I have hit this topic before-copying and pasting notes—about a year ago. Let’s revisit.
First, note the figure below. To the far right of the x-axis, you see the number of notes with > 60% + of manual entries, i.e., not pasted, in a large sample of studied notes—this from a JAMA study out of UCSF. Miniscule.
To translate the top-line finding: only 18% of text in inpatient notes are original. The rest providers pulled from other places. Sobering, but I don’t think anyone would be shocked.
Another interesting factoid:
Physicians in the U.S. write patient notes that are nearly four times longer, on average, than those in other countries. (Reason: *Billing and Regulation*)
Other issues contributing to the EMR mischief—many of which we know well:
- Copying-and-pasting content into a patient note from another source, such as a previous clinical note

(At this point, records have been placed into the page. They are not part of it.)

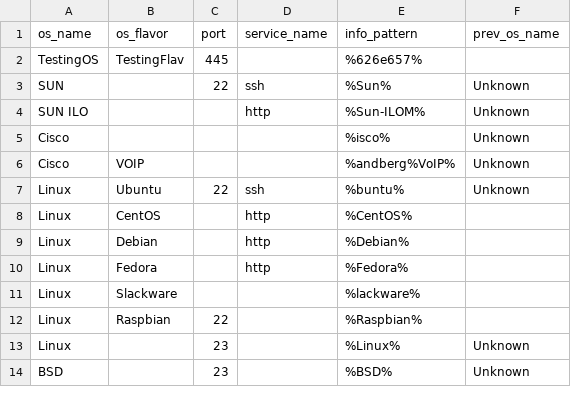
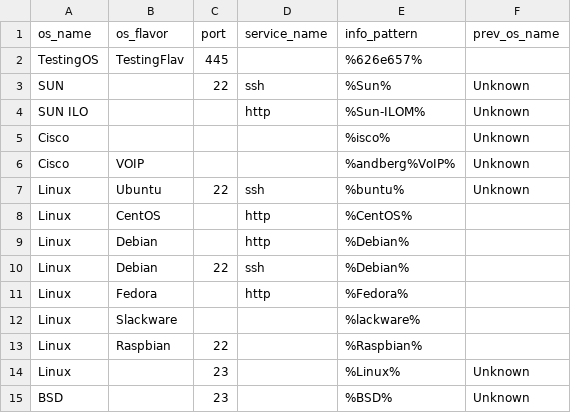
Before and after one commit to mvdevnull/sniper, a CSV file: conf/os_rules.csv, drawn as a sheet; only a part is shown; the diff names each change by its address in the sheet, - before the commit and + after, or states it on an @@ line.

Commit message:
Update os_rules.csv

```diff
--- a/conf/os_rules.csv
+++ b/conf/os_rules.csv
+row 10: Linux | Debian | 22 | ssh | %Debian%
```
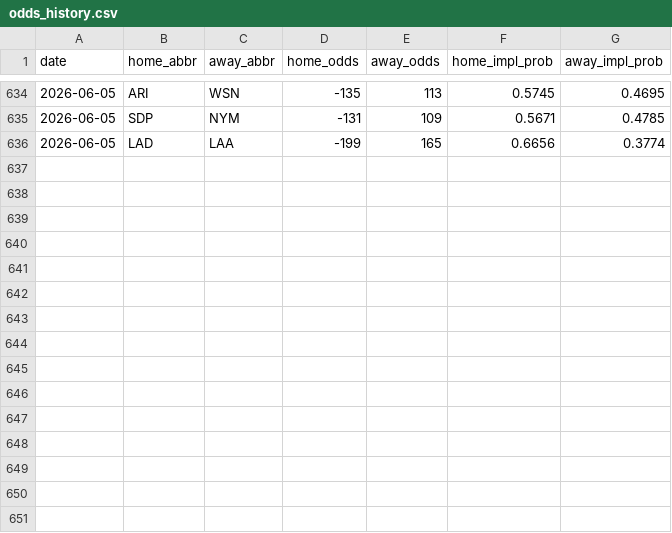
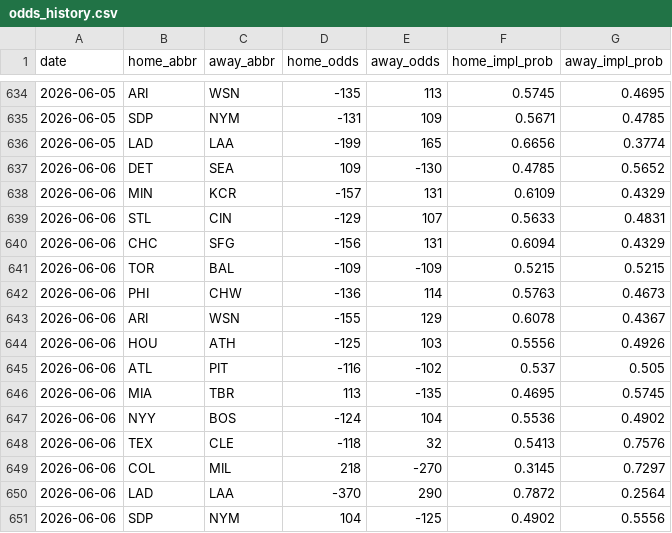
Before and after one commit to codys19/mlb-predictormlb-predictor, a CSV file: raw/odds_history.csv, drawn as a sheet; only a part is shown, gaps mark what is left out.

```diff
--- a/raw/odds_history.csv
+++ b/raw/odds_history.csv
@@ -636 +636,16 @@ date,home_abbr,away_abbr,home_odds,away_odds,home_impl_prob,away_impl_prob
 2026-06-05,LAD,LAA,-199,165,0.6656,0.3774
+2026-06-06,DET,SEA,109,-130,0.4785,0.5652
+2026-06-06,MIN,KCR,-157,131,0.6109,0.4329
+2026-06-06,STL,CIN,-129,107,0.5633,0.4831
+2026-06-06,CHC,SFG,-156,131,0.6094,0.4329
+2026-06-06,TOR,BAL,-109,-109,0.5215,0.5215
+2026-06-06,PHI,CHW,-136,114,0.5763,0.4673
+2026-06-06,ARI,WSN,-155,129,0.6078,0.4367
+2026-06-06,HOU,ATH,-125,103,0.5556,0.4926
+2026-06-06,ATL,PIT,-116,-102,0.537,0.505
+2026-06-06,MIA,TBR,113,-135,0.4695,0.5745
+2026-06-06,NYY,BOS,-124,104,0.5536,0.4902
+2026-06-06,TEX,CLE,-118,32,0.5413,0.7576
+2026-06-06,COL,MIL,218,-270,0.3145,0.7297
+2026-06-06,LAD,LAA,-370,290,0.7872,0.2564
+2026-06-06,SDP,NYM,104,-125,0.4902,0.5556
```
Also changed, not shown: 8 other files.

- Relying on templates to prompt the user when to input relevant patient information
- Depending on auto-population tools to enter necessary patient information into data fields
- Relying on “favorites” lists to identify a patient’s medical problem, rather than searching for the most accurate or specific diagnosis
- Working outside the EHR, such as handwriting notes or communicating patient information with other providers via email
And another recent study that stuck in the back of my mind: Concordance Between Electronic Clinical Documentation and Physicians’ Observed Behavior:
Question: How closely does documentation in electronic health records match the review of systems and physical examination performed by emergency physicians?
Findings: In this case series of 9 licensed emergency physician trainees and 12 observers of 180 patient encounters, 38.5% of the review of systems groups and 53.2% of the physical examination systems documented in the electronic health record were corroborated by direct audiovisual or reviewed audio observation.
Meaning: These findings raise the possibility that some physician documentation may not accurately represent actions taken, but further research is needed to assess this in more detail.
The bottom line here is much of the data in the H&P is pro forma and unhelpful in gleaning reliable intel on any patient encounter.
Yes, the usual caveats apply in all of the above—there will be hospital to hospital variation—but let’s not kid ourselves. I’d say this is representative of real-world affairs.
“Physicians use workarounds like copy-and-paste to make their day more efficient, said Dr. Melinda Ashton, chief quality officer of Hawaii Pacific Health. “You can discourage all you like,” she said. “If the tools don’t make it easy to do the right thing the right way, workarounds are going to occur.”
So to address EHR workarounds, she said what health systems really need to address is documentation burden.”
Progress comes slowly and changing deeply held patterns and habits are neither fast nor easy. But the scientific arc of the universe ultimately bends toward truth. I think.
Discuss amongst yourselves.